The sleepy town of Taoru in Haryana has become an unlikely addition to our list of must-see places for anyone visiting Delhi. And it’s got everything to do with it being home to the beautiful Heritage Transport Museum that opened its doors in December last year. The museum is the first of its kind in India and is the brainchild of Delhi-based Tarun Thakral who’s been passionately collecting all that’s on display here since 1994. He wanted a place to exhibit his collection, but the larger goal was to showcase the evolution of transportation in India.
You get the impression that this is not your average museum even before you make your way to the exhibits. After all, how many museums have you seen that have motorcycle handlebars as door handles and lights in the shape of oversized automotive bulbs? Or a reception desk carved out of a Morris Minor?
Inside, you’ll find everything from classic cars, bikes, scooters and buses to bullock carts, horse carriages and palkis. There’s even an immaculately restored Jodhpur Saloon railway coach from 1930 that sits on its own period-themed platform. And you just can’t miss the 1940 Piper J3C Cub aircraft that’s suspended from the roof.
I take a leisurely stroll through the non-mechanised, railway and aviation sections but it’s the automotive display that I’m really looking forward to. I’m not disappointed. The setting recreates scenes from days gone by with cars of different makes and time periods sharing space under the spotlight. It’s a place where you’ll find a Standard Herald, the original VW Beetle and a Fiat 1100 parked together as if it were 1965 once again. You’ll also see the original Hindustan Ambassador in the company of the 1948 Hindustan Twelve and the 1954 Landmaster. The Amby looks so much more special here and puts things in perspective – it was not always the taxi or neta-mobile it’s best known as today.
But more than anything else, it’s the American manufacturers that are best represented here. The oldest car at the museum is a Chevrolet Phaeton from 1932. I’m told it’s in perfect running order, just like all of the other models on display. Sadly, my request to be allowed to crank it to life is not taken too seriously. Soon enough, I get distracted by the sight of a 1959 Plymouth Belvedere’s derriere. It’s got fins large enough to give your average great white shark a complex. But it’s the 1960 Chevrolet Impala that really does it for me. I’m told it was the Audi Q7 to movie stars of the time. Massive, glorious and over the top, it fits the image I have in my mind of the typical American car.
In the midst of other Chevrolets, Dodges and Oldsmobiles close by, I’m drawn to a car on the Ford side of the exhibit. It’s a Fairlane 500 Skyliner with its motorised retractable hard top roof paused mid-way in operation. You read that right – it had a retractable hard top, that too in 1957! But as you’d imagine, the mechanics were much simpler back in the day. The roof didn’t quite perform the space- saving yoga asanas you’d see on a modern BMW Z4. Rather, the roof just split in two and folded as was into the vast trunk.

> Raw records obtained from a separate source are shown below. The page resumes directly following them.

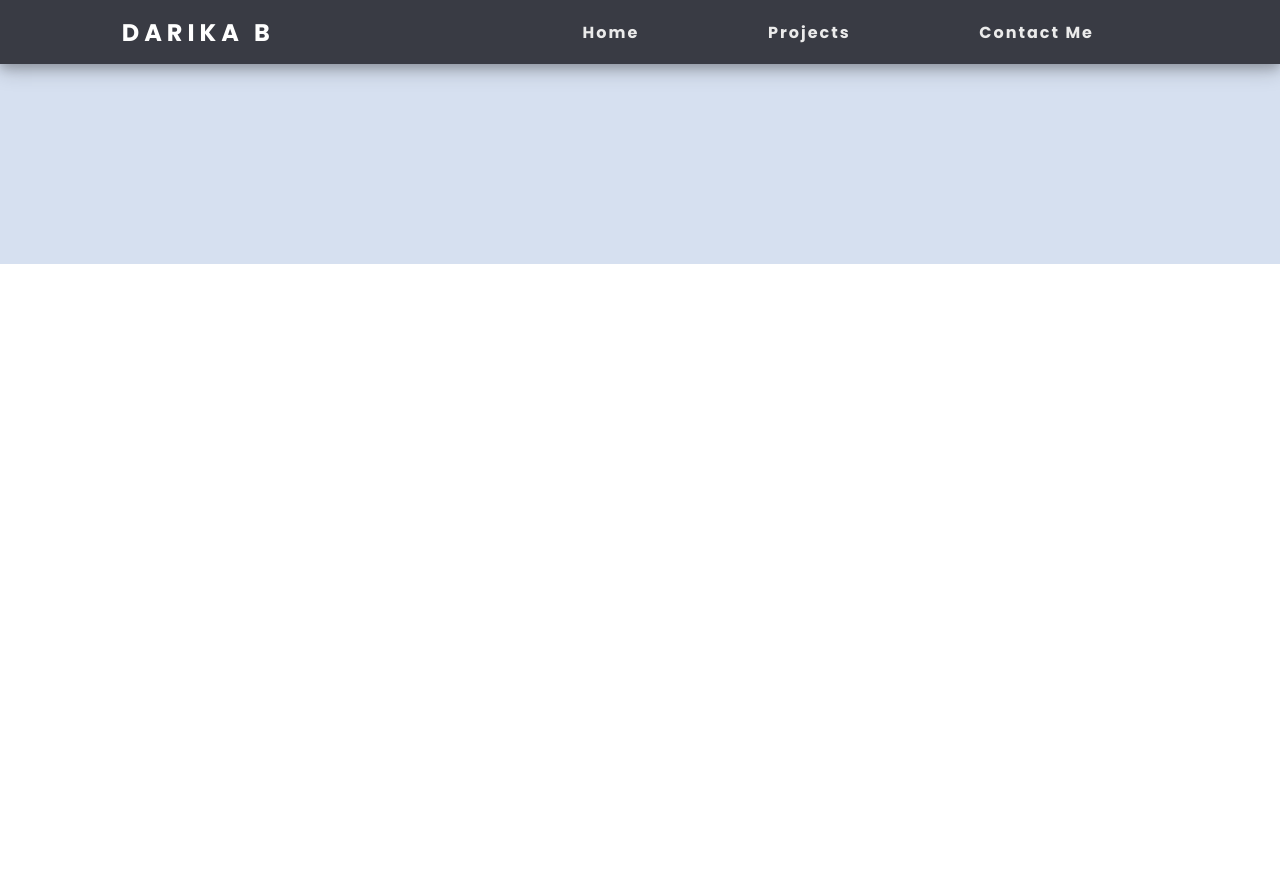
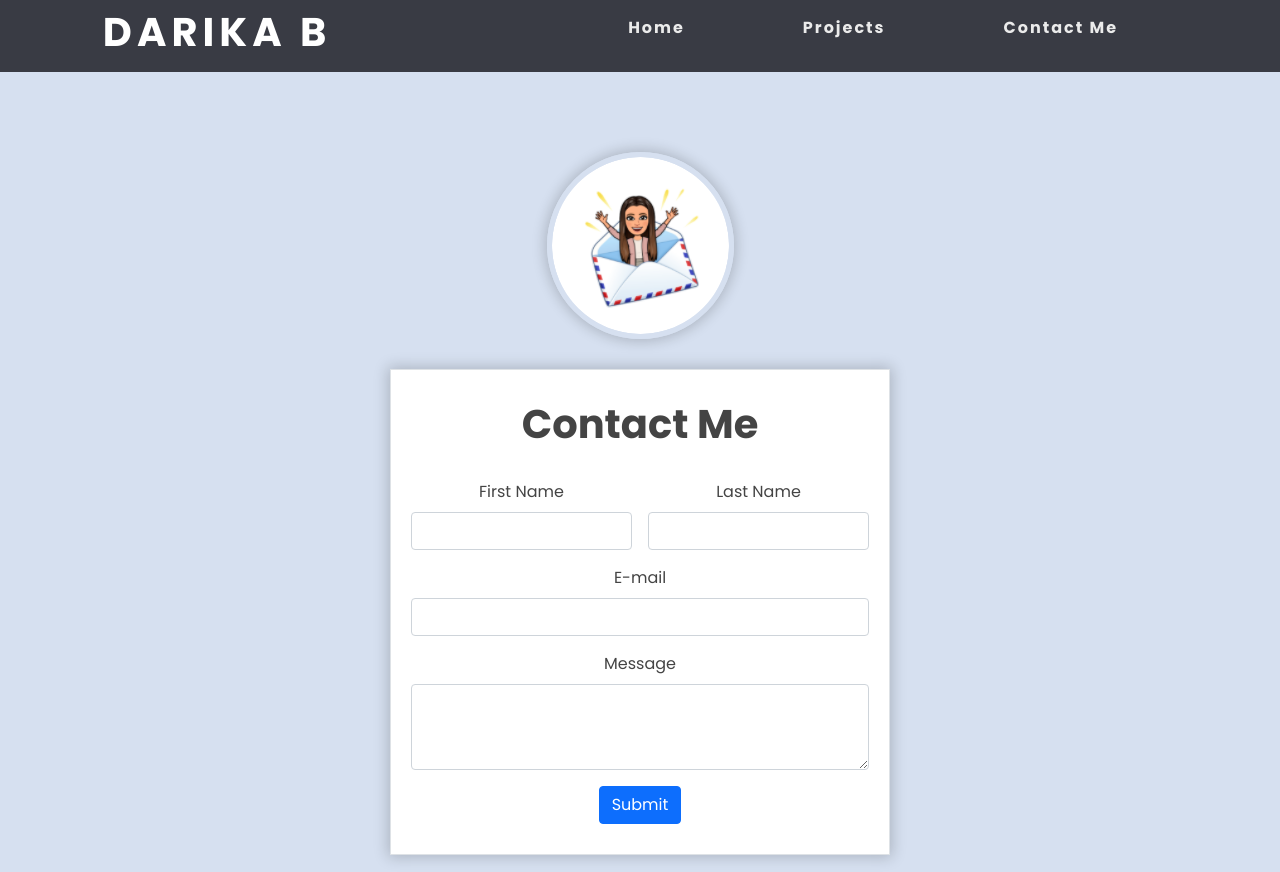
Before and after one commit to DarikaB/DarikaB.github.io, a plain HTML site: page contact-me.html in a window 1280 px wide. Before the commit the page ends 800 px from the top, so only its background shows below. Drawn offline with nearby package versions, Linux system fonts and the light colour scheme.

Commit message:
contact me page

```diff
--- a/contact-me.html
+++ b/contact-me.html
@@ -10,6 +10,8 @@
     <script src="https://cdn.jsdelivr.net/npm/bootstrap@5.1.0/dist/js/bootstrap.bundle.min.js"
         integrity="sha384-U1DAWAznBHeqEIlVSCgzq+c9gqGAJn5c/t99JyeKa9xxaYpSvHU5awsuZVVFIhvj" crossorigin="anonymous">
     </script>
+    <link href="https://cdn.jsdelivr.net/npm/bootstrap@5.1.0/dist/css/bootstrap.min.css" rel="stylesheet"
+        integrity="sha384-KyZXEAg3QhqLMpG8r+8fhAXLRk2vvoC2f3B09zVXn8CA5QIVfZOJ3BCsw2P0p/We" crossorigin="anonymous">
     <link rel="preconnect" href="https://fonts.googleapis.com">
     <link rel="preconnect" href="https://fonts.gstatic.com" crossorigin>
     <link
@@ -24,7 +26,9 @@
 <body>
     <!-- navigation bar -->
     <nav>
-        <div class="name"><h1>Darika B</h1></div>
+        <div class="name">
+            <h1>Darika B</h1>
+        </div>
         <ul class="nav-links">
             <li>
                 <a href="index.html">Home</a>
@@ -43,10 +47,37 @@
         </div>
     </nav>
     <!-- end of navigation bar -->
+    <section class="contact-me-page">
+        <img class="email-img" src="images/email-bitmoji.png">
+        <div class="contact-me container border">
+            <h1>Contact Me</h1><br>
+            <form class="row g-3">
+                <div class="col-sm-6">
+                    <label fir="firstName" class="form-label">First Name</label>
+                    <input type="text" class="form-control" id="firstName" required>
+                </div>
+                <div class="col-sm-6">
+                    <label fir="lasttName" class="form-label">Last Name</label>
+                    <input type="text" class="form-control" id="lastName" required>
+                </div>
+                <div class="col-12">
+                    <label for="emailInfo" class="form-label">E-mail</label>
+                    <input type="email" class="form-control" id="emailInfo" required>
+                </div>
+                <div class="col-12">
+                    <label for="comments" class="form-label">Message</label>
+                    <textarea class="form-control" id="comments" rows="3" required></textarea>
+                </div>
+                <div class="col-12">
+                    <button type="submit" class="btn btn-primary">Submit</button>
+                </div>
+            </form>
+        </div>
+        <!-- contact me form -->
 
-    <div class="block-1">
+        <!-- end of contact me form -->
+    </section>
 
-    </div>
 
     <!-- javascript -->
     <script src="apps.js"></script>
--- a/index.html
+++ b/index.html
@@ -10,6 +10,7 @@
     <script src="https://cdn.jsdelivr.net/npm/bootstrap@5.1.0/dist/js/bootstrap.bundle.min.js"
         integrity="sha384-U1DAWAznBHeqEIlVSCgzq+c9gqGAJn5c/t99JyeKa9xxaYpSvHU5awsuZVVFIhvj" crossorigin="anonymous">
     </script>
+    <link href="https://cdn.jsdelivr.net/npm/bootstrap@5.1.0/dist/css/bootstrap.min.css" rel="stylesheet" integrity="sha384-KyZXEAg3QhqLMpG8r+8fhAXLRk2vvoC2f3B09zVXn8CA5QIVfZOJ3BCsw2P0p/We" crossorigin="anonymous">
     <link rel="preconnect" href="https://fonts.googleapis.com">
     <link rel="preconnect" href="https://fonts.gstatic.com" crossorigin>
     <link
@@ -55,6 +56,9 @@
     </section>
 
     <section class="block-2">
+        <div class="block-2-text">
+            <h1>About Me</h1>
+        </div>
 
     </section>
 
--- a/style.css
+++ b/style.css
@@ -9,7 +9,7 @@ nav {
     display: flex;
     justify-content: space-around;
     align-items: center;
-    min-height: 8vh;
+    min-height: 9vh;
     background-color: #393B44;
     box-shadow: 0 7px 20px 0 rgb(0 0 0 / 20%), 0 4px 10px 0 rgb(0 0 0 / 20%);
     z-index: 100;
@@ -17,6 +17,7 @@ nav {
 
 .name h1 {
     color: white;
+    font-weight: bold;
     text-transform: uppercase;
     letter-spacing: 5px;
 }
@@ -101,7 +102,7 @@ nav {
 }
 
 .block-1 {
-    padding: 100px 0;
+    padding: 80px 0;
     position: relative;
     width: 100%;
     background-color: #D6E0F0;
@@ -122,9 +123,44 @@ nav {
 }
 
 .block-2 {
-    height: 100vh;
     width: 100%;
     background-color: #8D93AB;
+    padding: 80px 0;
+}
+
+.block-2-text h1 {
+    text-align: center;
+    text-transform: uppercase;
+    color:rgb(235, 235, 235);
+    letter-spacing: 5px;
+}
+
+.contact-me-page {
+    background: #D6E0F0;
+    width: 100%;
+    height: 100vh;
+    padding-top: 80px;
+    text-align: center;
+}
+
+.contact-me {
+    margin: auto;
+    width: 500px;
+    padding: 30px 20px;
+    background-color: white;
+    box-shadow: 0px 0px 14px 2px rgba(0, 0, 0, 0.2);
+}
+
+.contact-me-page img {
+    border: 5px solid #D6E0F0;
+    margin-bottom: 30px;
+    border-radius: 50%;
+    box-shadow: 0px 0px 14px 2px rgba(0, 0, 0, 0.2);
+}
+
+.contact-me h1 {
+    text-align: center;
+    font-weight: bold;
 }
 
 @media (max-width: 550px) {
@@ -132,4 +168,8 @@ nav {
         width: auto;
         padding: 0 10%;
     }
+
+    .contact-me {
+        width: auto;
+    }
 }
```
Also changed, not shown: images/email-bitmoji.png (added).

Oddly, in the sea of glimmering metal here, a 1935 Buick Series Limousine stands out for its decrepit state. I’m told it’s part of the museum’s ‘Adopt a car’ programme whereby you can contribute to help breathe fresh life into ageing beauties as these. That’s a nice way to get more people involved in the museum. But there are also some cars you’d hope remain relics of the past, like the Sunrise Badal – yup, that’s the three-wheeled fibre-glass bodied four-door ‘car’ from 1975. At least against the backdrop of a blown-up brochure, it looks half digestible.
As I make my way through the displays, I figure why this museum is so inviting. There’s just so much automotive art and memorabilia interspersed with the actual car displays. You simply can’t rush through here. Car ads right from the 1930s, car grille-shaped decanters and even a full mock-up of an old petrol pump are some of the finer examples. There’s also a section dedicated to toys and working models of car systems. Simply awesome! What’s more, the museum is open to hosting bits of transportation history from other contributors too. This promises a fresh and unique experience every few months. I’m a confirmed repeat visitor.
But don’t just take my word for it. Make the 60km drive out of Delhi and see the Heritage Transport Museum for yourself. You’ll get more than your time and money’s worth inside. Prepare to be amazed!
What: Heritage Transport Museum
Where: Taoru, Haryana
Getting there: Drive out of Delhi on NH8. Turn left on to Major District Road 132 at BilaspurChowk. Continue for 7km.
Timings: Tuesday to Sunday, 10am to 7pm
Ticket price:Rs 300 for adults and Rs 150 for children below 12 years